It may be hard to recognize God’s mercy when his wrath is also intensifying. Woe to those who believe the lie that God is only “love.”
Yes, he is love. And his gift of Jesus as the sacrifice for our sin is the greatest evidence of this.
But the Bible also says God is “holy, holy, holy.” He is righteous and a God of justice, and it is not in his nature to allow sin to go unpunished or unpaid for.
But what does Orthodoxy believe about God as love, wrath, justice?
First of all, the reason for the Cross is a bit different. God is seen as impassive: That is, he’s not stirred to strong passions for evil in the same way we humans are, passions which drive us to defend ourselves or our good name at the expense of rational thinking or love or justice.
He does not hate sinners, as demonstrated when Christ spent so much time with sinners. He hates sinful deeds–those are what condemn a soul.
And when the Bible speaks of his wrath, that “wrath” is actually the way sinners experience his love and sense of justice–you know, just as with a parent and child.
A good parent loves the child, protects him, and tells him not to do things because they will hurt him, make things difficult for the parent changing his diaper, or will hurt someone else. But the child does not like being told no, and will act up.
The parent disciplines, but not to upset the child or be a tyrant, though the child thinks so. This is corrective discipline and loving.
The use of the word “wrath” was not meant to be literal, but something that the writers and readers of the Bible could understand.

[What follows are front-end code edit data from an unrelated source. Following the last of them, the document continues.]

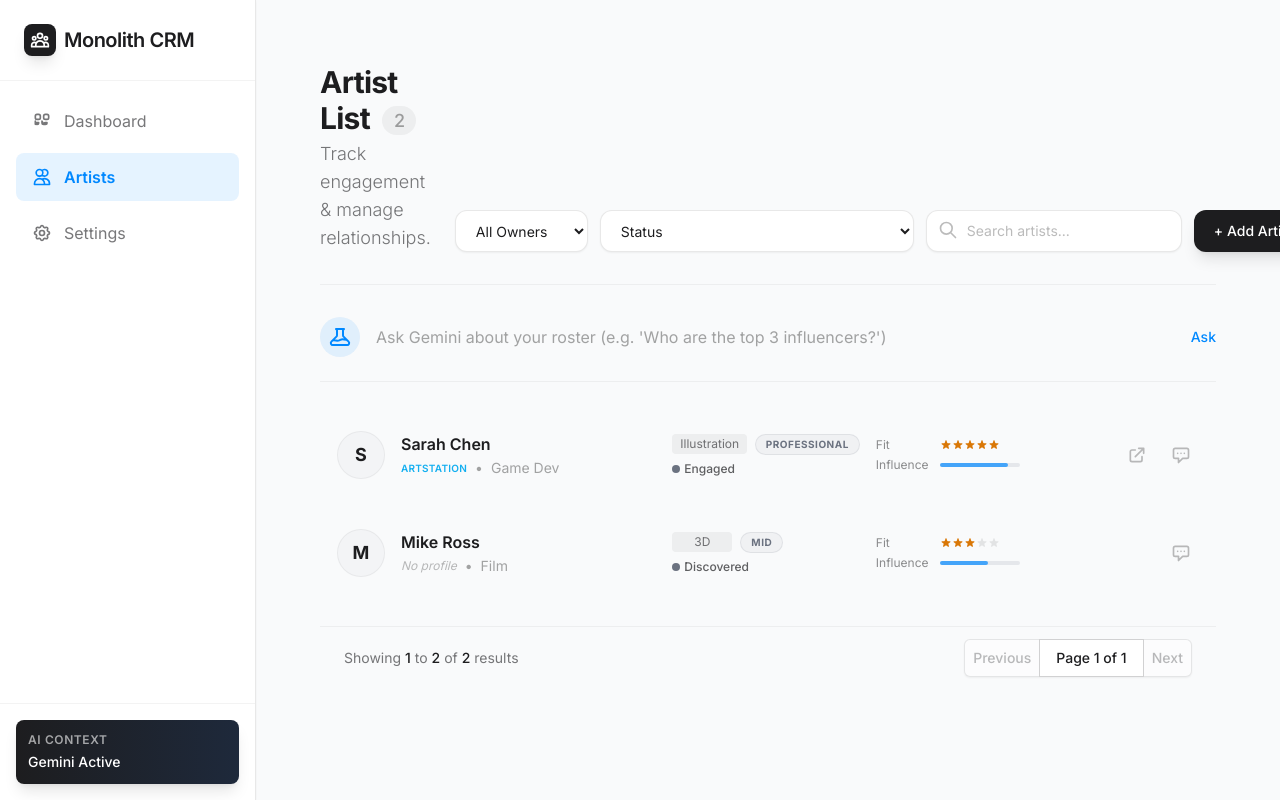
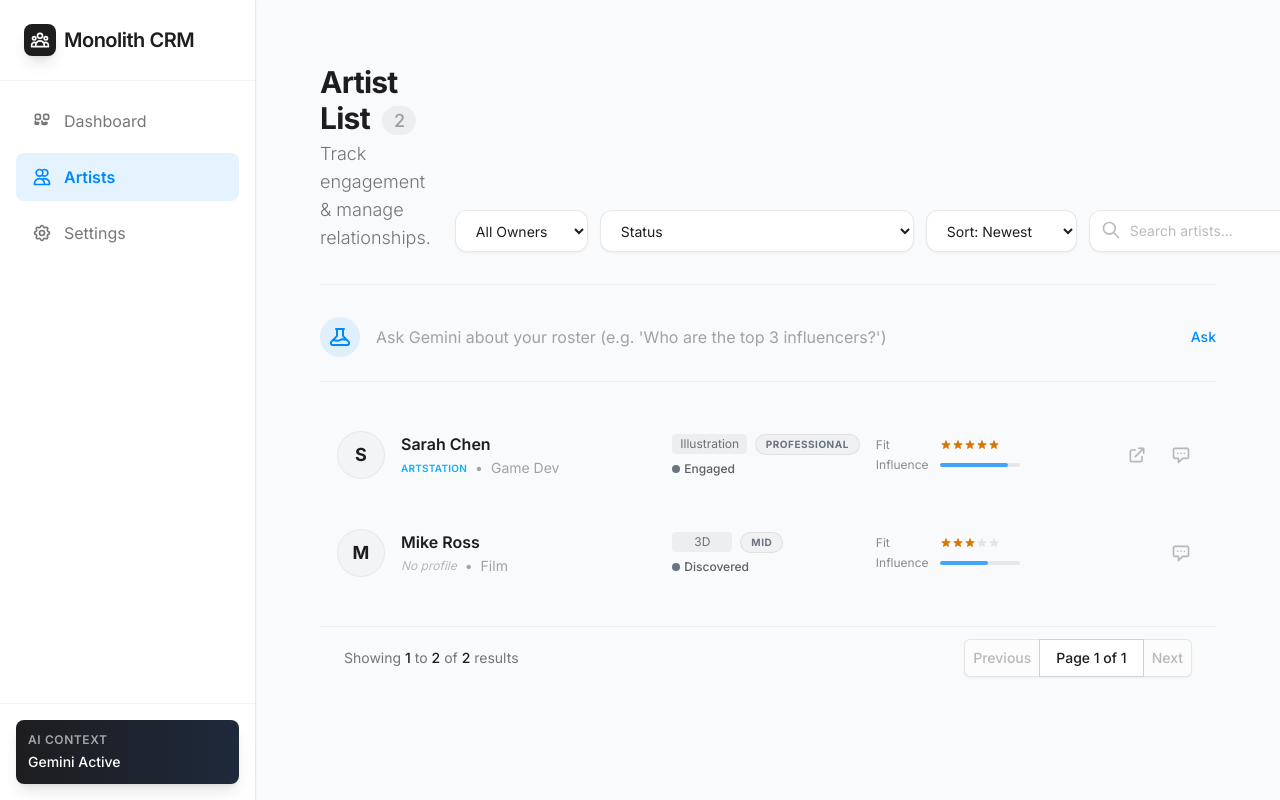
Before and after one commit to nuljui/artist_rm, a React (Vite) app: page / in a window 1280 px wide. Both pictures are taken after a click on the button "Artists". Built offline with nearby package versions, Linux system fonts and the light colour scheme.

Commit message:
feat: Add Sorting by Fit, Influence, and Name
- Added 'sortBy' state to CustomerList.
- Added Sort dropdown to the filter toolbar.
- Implemented sorting logic for Fit Score, Influence, Name, and Newest.

```diff
--- a/components/CustomerList.tsx
+++ b/components/CustomerList.tsx
@@ -56,14 +56,24 @@ export const ArtistList: React.FC<ArtistListProps> = ({ data, config, onAdd, onU
   // Pagination State
   const [currentPage, setCurrentPage] = useState(1);
   const itemsPerPage = 50;
+  const [sortBy, setSortBy] = useState<'Name' | 'Fit Score' | 'Influence' | 'Newest'>('Newest');
 
   // Reset page when filters change
   React.useEffect(() => {
     setCurrentPage(1);
-  }, [filter, ownerFilter, statusFilter, fitFilter, platformFilter]);
+  }, [filter, ownerFilter, statusFilter, fitFilter, platformFilter, sortBy]);
 
-  const totalPages = Math.ceil(filteredData.length / itemsPerPage);
-  const currentData = filteredData.slice(
+  const sortedData = [...filteredData].sort((a, b) => {
+    switch (sortBy) {
+      case 'Name': return a.name.localeCompare(b.name);
+      case 'Fit Score': return (b.fitScore || 0) - (a.fitScore || 0); // Descending
+      case 'Influence': return (b.influenceScore || 0) - (a.influenceScore || 0); // Descending
+      case 'Newest': default: return 0; // Default order (usually ID or insert order)
+    }
+  });
+
+  const totalPages = Math.ceil(sortedData.length / itemsPerPage);
+  const currentData = sortedData.slice(
     (currentPage - 1) * itemsPerPage,
     currentPage * itemsPerPage
   );
@@ -178,6 +188,12 @@ export const ArtistList: React.FC<ArtistListProps> = ({ data, config, onAdd, onU
           <select className="px-4 py-2.5 border border-ink/10 rounded-xl text-sm bg-canvas text-ink focus:ring-2 focus:ring-accent focus:outline-none shadow-sm" value={statusFilter} onChange={e => setStatusFilter(e.target.value)}>
             <option value="All">Status</option>
             {statuses.map(s => <option key={s} value={s}>{s}</option>)}
+          </select>
+          <select className="px-4 py-2.5 border border-ink/10 rounded-xl text-sm bg-canvas text-ink focus:ring-2 focus:ring-accent focus:outline-none shadow-sm" value={sortBy} onChange={e => setSortBy(e.target.value as any)}>
+            <option value="Newest">Sort: Newest</option>
+            <option value="Fit Score">Sort: Fit</option>
+            <option value="Influence">Sort: Influence</option>
+            <option value="Name">Sort: Name</option>
           </select>
 
           <div className="relative flex-1 md:w-64">
```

It basically means “consequences.” Redemption redeems us from sin’s consequences; it heals our spiritually diseased condition.
(You’ll find my sources here.)

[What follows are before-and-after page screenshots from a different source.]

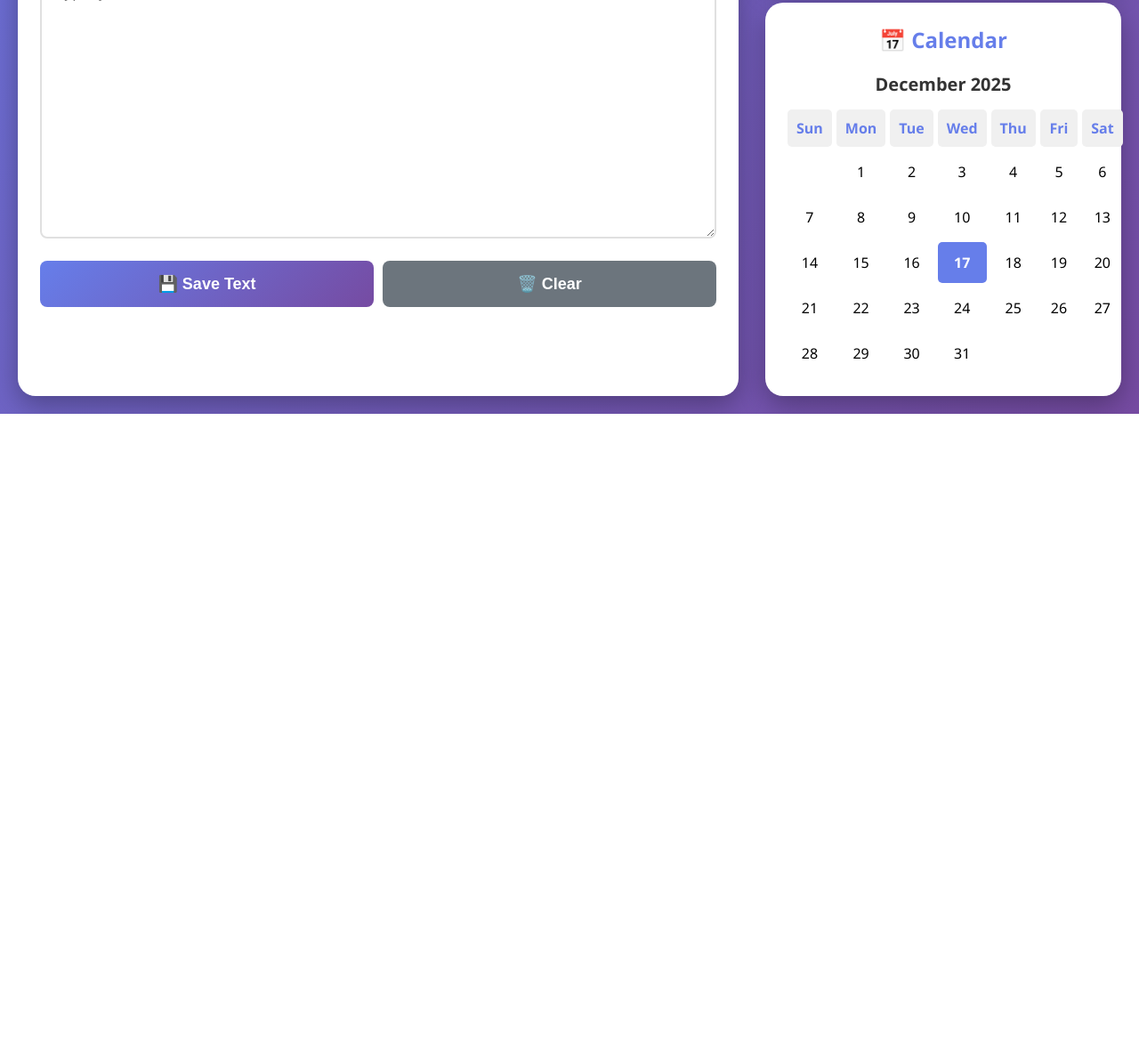
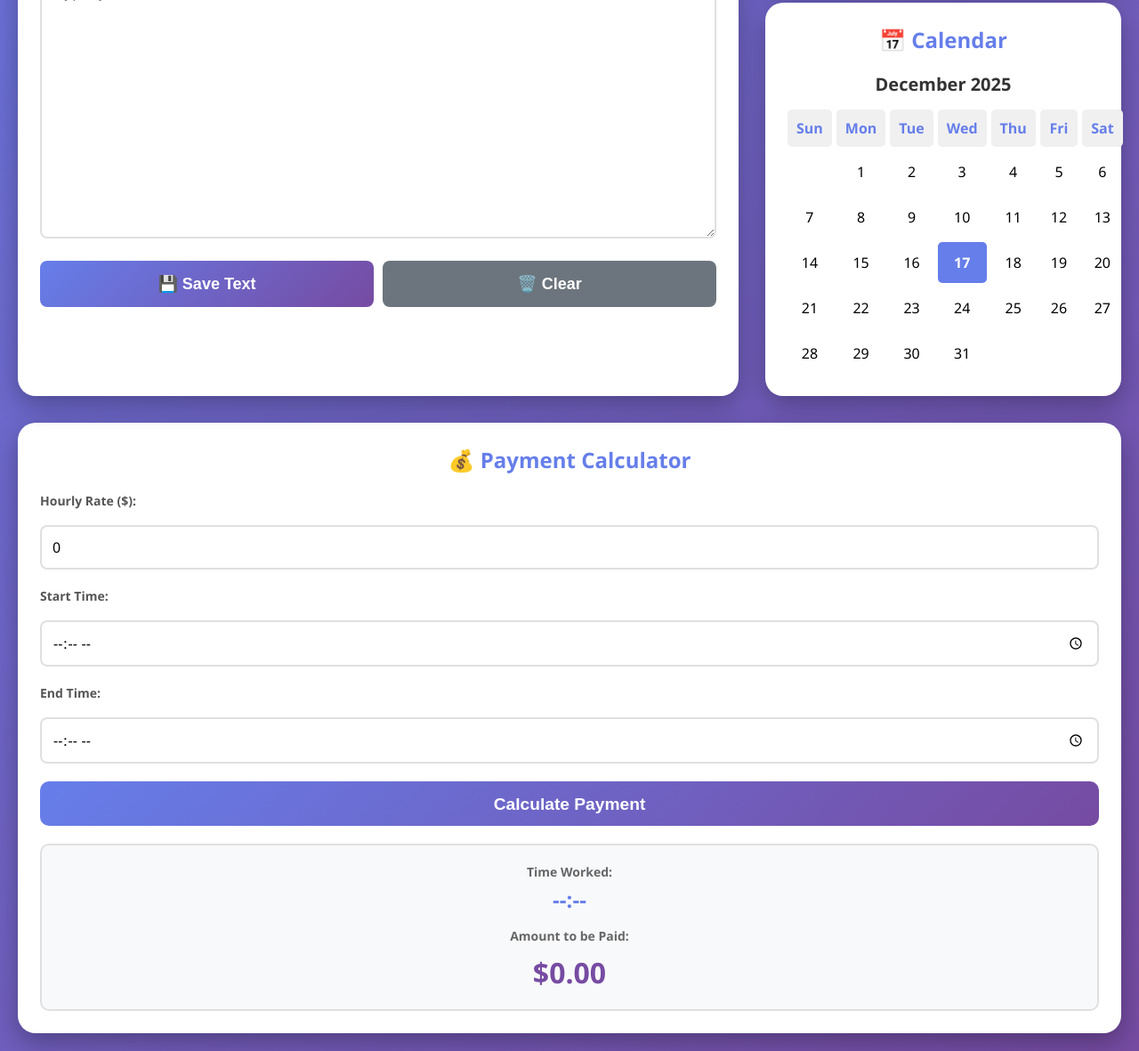
Before and after one commit to alex32883/currency_c, a plain HTML site: page index.html in a window 1280 px wide. Shown: the part 912-2093 px from the top of the page at 89% size. Before the commit the page ends 1377 px from the top, so only its background shows below. Drawn offline with Linux system fonts and the light colour scheme.

Commit message:
added pay

```diff
--- a/index.html
+++ b/index.html
@@ -115,6 +115,34 @@
                 </div>
             </div>
         </div>
+
+        <!-- Third Row: Payment Calculator -->
+        <div class="app-wrapper-third">
+            <div class="payment-calculator-section">
+                <h2>💰 Payment Calculator</h2>
+                <div class="payment-calculator">
+                    <div class="payment-input-group">
+                        <label for="hourlyRate">Hourly Rate ($):</label>
+                        <input type="number" id="hourlyRate" placeholder="Enter hourly rate" step="0.01" min="0" value="0">
+                    </div>
+                    <div class="payment-input-group">
+                        <label for="startTime">Start Time:</label>
+                        <input type="time" id="startTime">
+                    </div>
+                    <div class="payment-input-group">
+                        <label for="endTime">End Time:</label>
+                        <input type="time" id="endTime">
+                    </div>
+                    <button class="btn-calculate-payment" onclick="calculatePayment()">Calculate Payment</button>
+                    <div class="payment-result">
+                        <div class="result-label">Time Worked:</div>
+                        <div class="result-value" id="timeWorked">--:--</div>
+                        <div class="result-label">Amount to be Paid:</div>
+                        <div class="result-amount" id="paymentAmount">$0.00</div>
+                    </div>
+                </div>
+            </div>
+        </div>
     </div>
 
     <!-- Modal for date notes -->
--- a/script.js
+++ b/script.js
@@ -513,3 +513,83 @@ document.addEventListener('DOMContentLoaded', function() {
         clearButton.addEventListener('click', clearNotepad);
     }
 });
+
+// ==================== Payment Calculator Functionality ====================
+function calculatePayment() {
+    const hourlyRate = parseFloat(document.getElementById('hourlyRate').value);
+    const startTime = document.getElementById('startTime').value;
+    const endTime = document.getElementById('endTime').value;
+
+    // Validate inputs
+    if (isNaN(hourlyRate) || hourlyRate < 0) {
+        alert('Please enter a valid hourly rate');
+        return;
+    }
+
+    if (!startTime || !endTime) {
+        alert('Please enter both start time and end time');
+        return;
+    }
+
+    // Parse times
+    const startParts = startTime.split(':');
+    const endParts = endTime.split(':');
+
+    const startHours = parseInt(startParts[0]);
+    const startMinutes = parseInt(startParts[1]);
+    const endHours = parseInt(endParts[0]);
+    const endMinutes = parseInt(endParts[1]);
+
+    // Convert to minutes for easier calculation
+    const startTotalMinutes = startHours * 60 + startMinutes;
+    const endTotalMinutes = endHours * 60 + endMinutes;
+
+    // Calculate difference
+    let totalMinutes = endTotalMinutes - startTotalMinutes;
+
+    // Handle case where end time is next day (e.g., working overnight)
+    if (totalMinutes < 0) {
+        totalMinutes += 24 * 60; // Add 24 hours
+    }
+
+    // Convert to hours and minutes
+    const hours = Math.floor(totalMinutes / 60);
+    const minutes = totalMinutes % 60;
+
+    // Convert to decimal hours for calculation
+    const decimalHours = hours + (minutes / 60);
+
+    // Calculate payment
+    const payment = hourlyRate * decimalHours;
+
+    // Display results
+    const timeWorkedElement = document.getElementById('timeWorked');
+    const paymentAmountElement = document.getElementById('paymentAmount');
+
+    if (timeWorkedElement) {
+        timeWorkedElement.textContent = `${String(hours).padStart(2, '0')}:${String(minutes).padStart(2, '0')}`;
+    }
+
+    if (paymentAmountElement) {
+        paymentAmountElement.textContent = `$${payment.toFixed(2)}`;
+    }
+}
+
+// Auto-calculate when inputs change
+document.addEventListener('DOMContentLoaded', function() {
+    const hourlyRate = document.getElementById('hourlyRate');
+    const startTime = document.getElementById('startTime');
+    const endTime = document.getElementById('endTime');
+
+    if (hourlyRate) {
+        hourlyRate.addEventListener('input', calculatePayment);
+    }
+
+    if (startTime) {
+        startTime.addEventListener('change', calculatePayment);
+    }
+
+    if (endTime) {
+        endTime.addEventListener('change', calculatePayment);
+    }
+});
--- a/styles.css
+++ b/styles.css
@@ -575,6 +575,104 @@ textarea:focus {
     color: #333;
 }
 
+/* Payment Calculator Styles */
+.app-wrapper-third {
+    margin-top: 30px;
+}
+
+.payment-calculator-section {
+    background: white;
+    border-radius: 20px;
+    padding: 25px;
+    box-shadow: 0 10px 30px rgba(0, 0, 0, 0.3);
+}
+
+.payment-calculator {
+    display: flex;
+    flex-direction: column;
+    gap: 20px;
+}
+
+.payment-input-group {
+    display: flex;
+    flex-direction: column;
+    gap: 8px;
+}
+
+.payment-input-group label {
+    color: #555;
+    font-weight: 600;
+    font-size: 14px;
+}
+
+.payment-input-group input[type="number"],
+.payment-input-group input[type="time"] {
+    width: 100%;
+    padding: 12px;
+    border: 2px solid #e0e0e0;
+    border-radius: 8px;
+    font-size: 16px;
+    font-family: 'Segoe UI', Tahoma, Geneva, Verdana, sans-serif;
+    transition: border-color 0.3s;
+}
+
+.payment-input-group input[type="number"]:focus,
+.payment-input-group input[type="time"]:focus {
+    outline: none;
+    border-color: #667eea;
+}
+
+.btn-calculate-payment {
+    height: 50px;
+    font-size: 1.2em;
+    border: none;
+    border-radius: 10px;
+    background: linear-gradient(135deg, #667eea 0%, #764ba2 100%);
+    color: white;
+    cursor: pointer;
+    font-weight: 600;
+    transition: all 0.3s ease;
+    padding: 15px;
+}
+
+.btn-calculate-payment:hover {
+    transform: translateY(-2px);
+    box-shadow: 0 5px 15px rgba(102, 126, 234, 0.4);
+}
+
+.btn-calculate-payment:active {
+    transform: translateY(0);
+}
+
+.payment-result {
+    background: #f8f9fa;
+    border-radius: 10px;
+    padding: 20px;
+    text-align: center;
+    border: 2px solid #e0e0e0;
+}
+
+.result-label {
+    font-size: 14px;
+    color: #666;
+    margin-bottom: 5px;
+    font-weight: 600;
+}
+
+.result-value {
+    font-size: 24px;
+    color: #667eea;
+    font-weight: bold;
+    margin-bottom: 15px;
+}
+
+.result-amount {
+    font-size: 32px;
+    color: #764ba2;
+    font-weight: bold;
+    margin-top: 10px;
+}
+
 /* Responsive Design */
 @media (max-width: 768px) {
     .app-wrapper {
```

From The River of Fire by Alexandre Kalomiros:
This paganistic conception of God’s justice which demands infinite sacrifices in order to be appeased clearly makes God our real enemy and the cause of all our misfortunes.
Moreover, it is a justice which is not at all just since it punishes and demands satisfaction from persons which were not at all responsible for the sin of their forefathers.

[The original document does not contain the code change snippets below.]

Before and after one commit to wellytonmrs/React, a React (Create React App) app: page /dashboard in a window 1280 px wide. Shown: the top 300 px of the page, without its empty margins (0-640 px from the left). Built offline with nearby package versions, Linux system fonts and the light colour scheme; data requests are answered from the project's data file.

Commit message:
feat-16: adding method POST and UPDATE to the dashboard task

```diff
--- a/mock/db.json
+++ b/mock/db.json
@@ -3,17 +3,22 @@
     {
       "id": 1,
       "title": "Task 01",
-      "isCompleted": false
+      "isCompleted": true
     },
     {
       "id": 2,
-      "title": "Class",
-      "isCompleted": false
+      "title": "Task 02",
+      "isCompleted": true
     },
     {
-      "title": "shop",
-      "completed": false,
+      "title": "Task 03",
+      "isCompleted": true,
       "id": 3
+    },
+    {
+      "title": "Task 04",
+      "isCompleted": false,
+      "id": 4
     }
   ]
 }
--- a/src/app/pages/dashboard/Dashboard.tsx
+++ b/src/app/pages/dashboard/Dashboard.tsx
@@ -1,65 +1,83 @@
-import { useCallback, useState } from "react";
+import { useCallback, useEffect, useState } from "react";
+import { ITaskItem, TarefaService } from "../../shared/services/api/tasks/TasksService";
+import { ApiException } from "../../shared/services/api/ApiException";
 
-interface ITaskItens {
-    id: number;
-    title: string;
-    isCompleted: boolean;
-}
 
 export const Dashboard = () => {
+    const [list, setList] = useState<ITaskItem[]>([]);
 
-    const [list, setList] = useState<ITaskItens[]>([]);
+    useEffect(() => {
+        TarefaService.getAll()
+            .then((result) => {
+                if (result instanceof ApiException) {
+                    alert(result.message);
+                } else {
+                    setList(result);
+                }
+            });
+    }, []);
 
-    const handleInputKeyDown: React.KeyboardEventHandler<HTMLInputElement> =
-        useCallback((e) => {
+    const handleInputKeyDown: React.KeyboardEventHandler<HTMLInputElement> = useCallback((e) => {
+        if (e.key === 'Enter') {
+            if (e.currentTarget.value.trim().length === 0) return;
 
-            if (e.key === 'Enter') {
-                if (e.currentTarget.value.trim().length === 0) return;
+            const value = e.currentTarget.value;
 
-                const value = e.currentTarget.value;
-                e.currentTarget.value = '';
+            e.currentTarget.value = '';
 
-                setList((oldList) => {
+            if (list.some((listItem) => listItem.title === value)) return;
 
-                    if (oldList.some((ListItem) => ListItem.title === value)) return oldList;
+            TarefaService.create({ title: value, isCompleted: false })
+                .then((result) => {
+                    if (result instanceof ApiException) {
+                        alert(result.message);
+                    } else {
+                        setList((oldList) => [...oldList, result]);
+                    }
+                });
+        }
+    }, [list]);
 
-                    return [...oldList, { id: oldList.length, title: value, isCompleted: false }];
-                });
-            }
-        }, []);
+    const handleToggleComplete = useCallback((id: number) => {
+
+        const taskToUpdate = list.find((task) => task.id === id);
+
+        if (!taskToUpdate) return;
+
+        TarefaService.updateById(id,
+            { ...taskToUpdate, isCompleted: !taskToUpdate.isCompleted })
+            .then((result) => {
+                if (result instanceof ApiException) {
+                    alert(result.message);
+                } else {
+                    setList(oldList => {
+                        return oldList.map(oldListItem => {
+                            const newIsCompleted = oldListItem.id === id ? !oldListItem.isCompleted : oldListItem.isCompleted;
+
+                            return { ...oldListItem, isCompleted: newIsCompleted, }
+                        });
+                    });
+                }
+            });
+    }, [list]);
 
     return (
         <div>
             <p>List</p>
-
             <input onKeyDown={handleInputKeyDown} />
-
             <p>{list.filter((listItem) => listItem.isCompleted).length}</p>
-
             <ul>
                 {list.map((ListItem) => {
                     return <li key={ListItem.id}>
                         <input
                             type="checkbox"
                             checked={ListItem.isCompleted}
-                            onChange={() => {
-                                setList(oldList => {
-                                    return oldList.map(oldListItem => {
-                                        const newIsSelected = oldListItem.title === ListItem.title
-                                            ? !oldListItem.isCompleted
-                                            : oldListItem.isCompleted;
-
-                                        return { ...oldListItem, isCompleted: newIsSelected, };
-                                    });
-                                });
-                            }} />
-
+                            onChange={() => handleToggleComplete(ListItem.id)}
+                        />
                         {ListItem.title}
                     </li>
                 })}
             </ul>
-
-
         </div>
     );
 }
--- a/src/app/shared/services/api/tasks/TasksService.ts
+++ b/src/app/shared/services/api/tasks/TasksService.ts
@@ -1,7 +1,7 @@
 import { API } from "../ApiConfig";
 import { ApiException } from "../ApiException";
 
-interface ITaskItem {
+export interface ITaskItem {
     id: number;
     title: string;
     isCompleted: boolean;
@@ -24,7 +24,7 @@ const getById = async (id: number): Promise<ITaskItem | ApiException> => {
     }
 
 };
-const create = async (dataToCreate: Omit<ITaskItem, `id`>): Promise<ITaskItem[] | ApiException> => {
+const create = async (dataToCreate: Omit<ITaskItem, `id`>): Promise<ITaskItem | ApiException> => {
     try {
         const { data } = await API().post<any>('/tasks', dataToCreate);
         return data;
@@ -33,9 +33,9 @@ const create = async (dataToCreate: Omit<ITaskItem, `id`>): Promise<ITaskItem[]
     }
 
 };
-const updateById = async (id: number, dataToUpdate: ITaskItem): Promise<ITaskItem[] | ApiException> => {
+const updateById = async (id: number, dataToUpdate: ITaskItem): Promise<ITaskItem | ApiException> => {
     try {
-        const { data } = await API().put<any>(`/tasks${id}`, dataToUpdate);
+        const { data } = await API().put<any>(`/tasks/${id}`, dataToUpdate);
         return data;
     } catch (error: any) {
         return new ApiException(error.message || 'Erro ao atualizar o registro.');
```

In other words, what Westerners call justice ought rather to be called resentment and vengeance of the worst kind. Even Christ’s love and sacrifice loses its significance and logic in this schizoid notion of a God who kills God in order to satisfy the so-called justice of God.
…The word DIKAIWSUNH,”justice”, is a translation of the Hebraic word tsedaka. This word means “the divine energy which accomplishes man’s salvation”.
It is parallel and almost synonymous to the other Hebraic word, hesed which means “mercy”, “compassion”, “love”, and to the word, emeth which means “fidelity”, “truth”.
This, as you see, gives a completely other dimension to what we usually conceive as justice. This is how the Church understood God’s justice. This is what the Fathers of the Church taught of it.
“How can you call God just”, writes Saint Isaac the Syrian, “when you read the passage on the wage given to the workers? ‘Friend, I do thee no wrong; I will give unto this last even as unto thee who worked for me from the first hour. Is thine eye evil, because I am good?'”
“How can a man call God just”, continues Saint Isaac, “when he comes across the passage on the prodigal son, who wasted his wealth in riotous living, and yet only for the contrition which he showed, the father ran and fell upon his neck, and gave him authority over all his wealth?
“None other but His very Son said these things concerning Him lest we doubt it, and thus He bare witness concerning Him. Where, then, is God’s justice, for whilst we were sinners, Christ died for us!”
So we see that God is not just, with the human meaning of this word, but we see that His justice means His goodness and love, which are given in an unjust manner, that is, God always gives without taking anything in return, and He gives to persons like us who are not worthy of receiving.
That is why Saint Isaac teaches us: “Do not call God just, for His justice is not manifest in the things concerning you. And if David calls Him just and upright, His Son revealed to us that He is good and kind. ‘He is good,’ He says, ‘to the evil and impious.'”
God is good, loving, and kind toward those who disregard, disobey, and ignore Him. He never returns evil for evil, He never takes vengeance.
His punishments are loving means of correction, as long as anything can be corrected and healed in this life. They never extend to eternity.
He created everything good. The wild beasts recognize as their master the Christian who through humility has gained the likeness of God. They draw near to him, not with fear, but with joy, in grateful and loving submission; they wag their heads and lick his hands and serve him with gratitude.
The irrational beasts know that their Master and God is not evil and wicked and vengeful, but rather full of love. (See also St. Isaac of Syria, SWZOMENA ASKHTIKA [Athens, 1871], pp. 95-96.)
He protected and saved us when we fell. The eternally evil has nothing to do with God. It comes rather from the will of His free, logical creatures, and this will He respects.
Lots more good stuff is in that article.
To be continued.